“This is really going to happen” is an appropriate epigram for this series. Over the last week I’ve covered a range of technologies, some more theoretical than others. It’s possible that some of the robots and automated systems I’ve covered will advance more slowly than I’m predicting, and a few technologies may fail completely. Eureqa is a good example of the wide range of possible outcomes. The program works for a small range of problems right now, and its inventors say it will get much more advanced in the future. But nobody knows for certain how good it will get and how quickly, and how it will change what scientists do every day.
But perhaps focusing on individual technologies is the wrong way to look at this story. If we zoom out and look at the pace at which computing power is increasing, the idea that machines will replace human workers becomes difficult to ignore. William Nordhaus, an economist at Yale, researches how “computer performance” has increased since the days of manual typewriters. He started with mechanical calculators of the 1800s, and then looked at how much better computers became as each new advance came along—from vacuum tubes to transistors to microchips. In 2007, he published his findings in the the Journal of Economic History. “Depending upon the standard used, computer performance has improved since manual computing by a factor between 1.7 trillion and 76 trillion,” Nordhaus wrote. This is a wide range, but even the most conservative number is staggering—in just 200 years, computers have made our species inhumanly good at calculating.
There are no signs that the rate of growth in computing power is slowing down. Moore’s law—the idea, roughly, that computers power doubles every couple of years—is still with us. The rise of ubiquitous networking and exponential increases in storage space guarantee that every year, machines will do more they did the year before. As Nordhaus says, computers “are a technology that has the potential for penetrating and fundamentally changing virtually every corner of economic life. At current rates of improvement, computers are approaching the complexity and computational capacity of the human brain. Perhaps computers will prove to be the ultimate outsourcer.”
I’d discount Nordaus’ “perhaps.” If you think us humans are secure in our jobs, you’d have to believe either a) that computers’ progress will slow or stop, or b) that humans will keep finding new jobs as machines take our old ones. Option A isn’t going to happen. And for most people, Option B is just a hope, because computers aren’t replacing one kind of human skill—they’re getting better at a wide range of skills that apply across many different jobs.

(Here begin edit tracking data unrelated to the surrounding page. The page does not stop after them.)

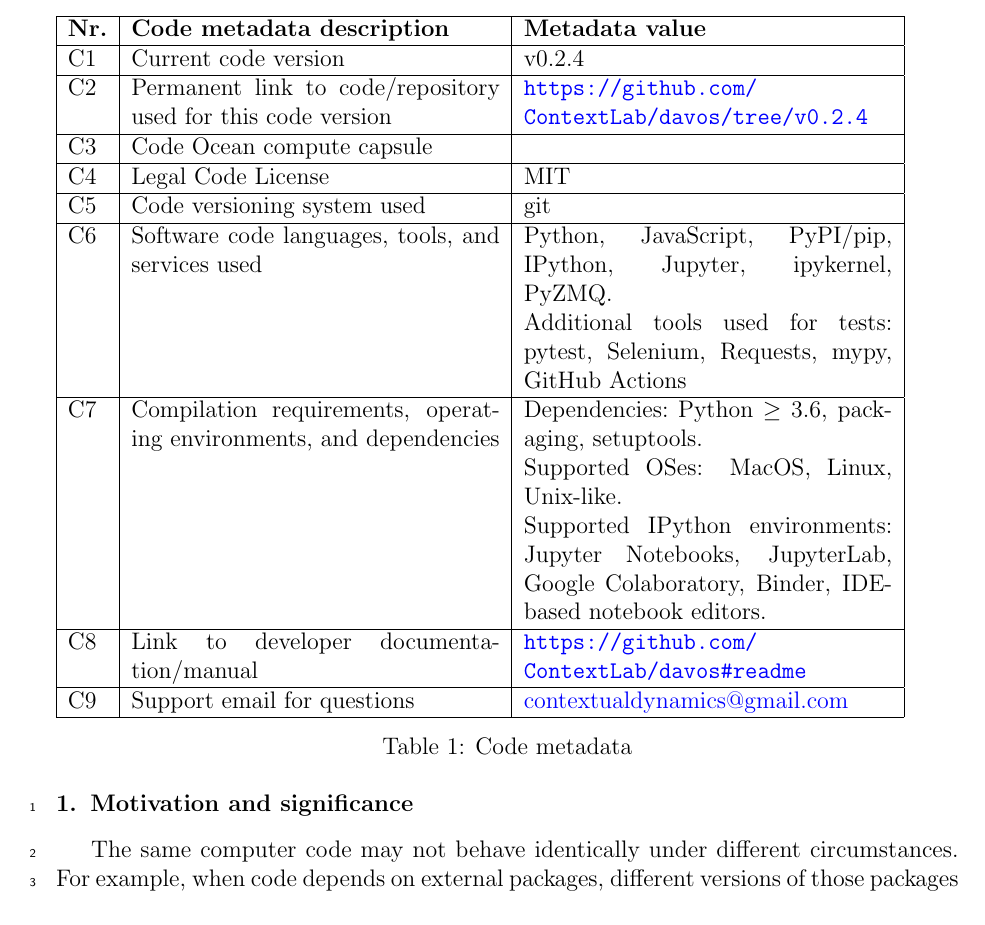
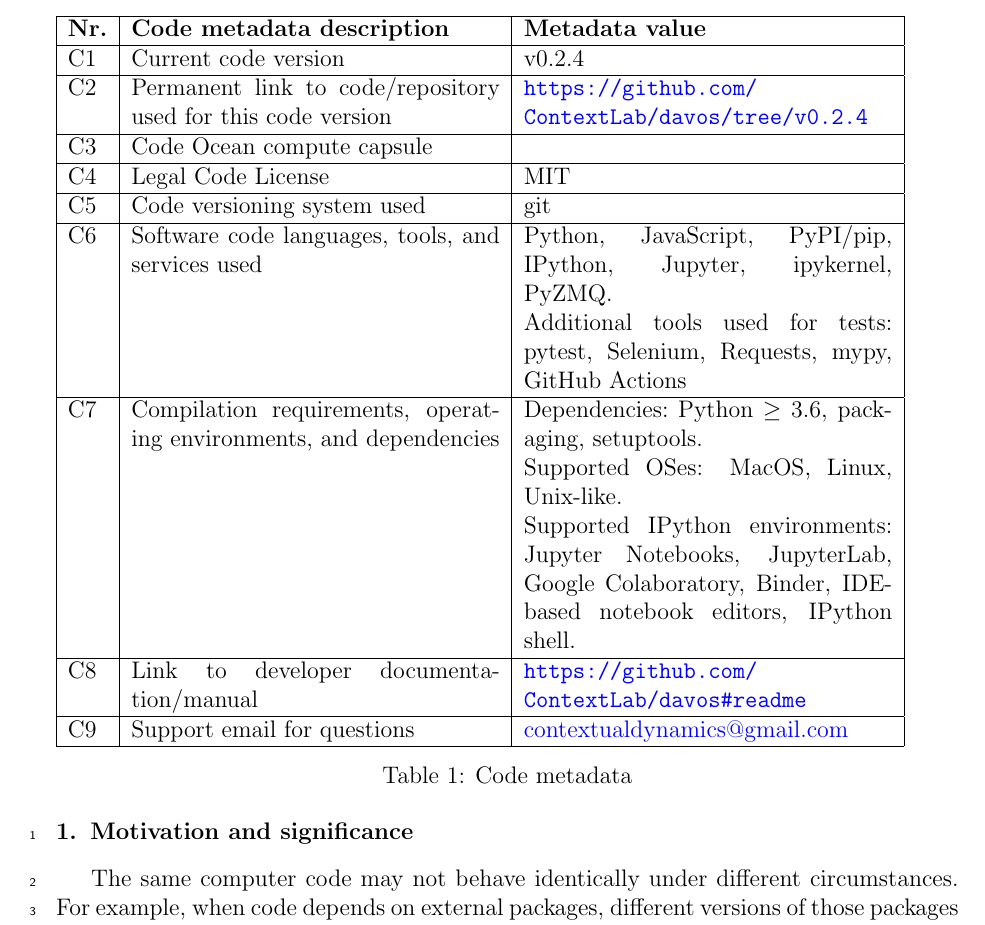
Before and after one commit to ContextLab/davos, a LaTeX paper (paper/main.tex): part of page 2 of 21, cut so that both start at the same text. Compiled offline with pdfLaTeX.

Commit message:
note support for IPython shells in metadata table

```diff
--- a/paper/main.tex
+++ b/paper/main.tex
@@ -79,7 +79,7 @@
 C6 & Software code languages, tools, and services used & Python, JavaScript, PyPI/pip, IPython, Jupyter, ipykernel, PyZMQ.\newline Additional tools used for tests: pytest, Selenium, Requests, mypy, GitHub Actions \\
 \hline
 C7 & Compilation requirements, operating environments, and
-     dependencies & Dependencies:~Python $\geq 3.6$, packaging, setuptools.\newline Supported OSes: MacOS, Linux, Unix-like.\newline Supported IPython environments: Jupyter Notebooks, JupyterLab, Google Colaboratory, Binder, IDE-based notebook editors. \\
+     dependencies & Dependencies:~Python $\geq 3.6$, packaging, setuptools.\newline Supported OSes: MacOS, Linux, Unix-like.\newline Supported IPython environments: Jupyter Notebooks, JupyterLab, Google Colaboratory, Binder, IDE-based notebook editors, IPython shell. \\
 \hline
 C8 & Link to developer documentation/manual & \url{https://github.com/ContextLab/davos\#readme} \\
 \hline
```
Also changed, not shown: paper/main.pdf.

As I reported in this series, computers are improving their language and visual processing. They’re better than humans at remembering stuff and finding new connections, and they’re even making inroads into human creativity. At the moment, robots fall short in two main areas—they have a hard time manipulating objects in the physical world, and they’re not good at face-to-face conversation. But as computer power increases, the first of these problems will be solved. And the second—face-to-face conversation—might also be within their capacities in decades to come.
This series doesn’t address what happens next: What will humans do when computers have taken most of our jobs? How will we spend our time? How will we make money? How will society work when jobs are no longer the central activity of human existence?
I’ve ignored these deep questions because, at this point, very few people are thinking about them; they sound more like subjects that a stoner sci-fi geek would ponder than questions that serious people should spend time thinking about. But that’s got to change. Humanity is being eclipsed, and we need to figure out what to do about it. This is really going to happen.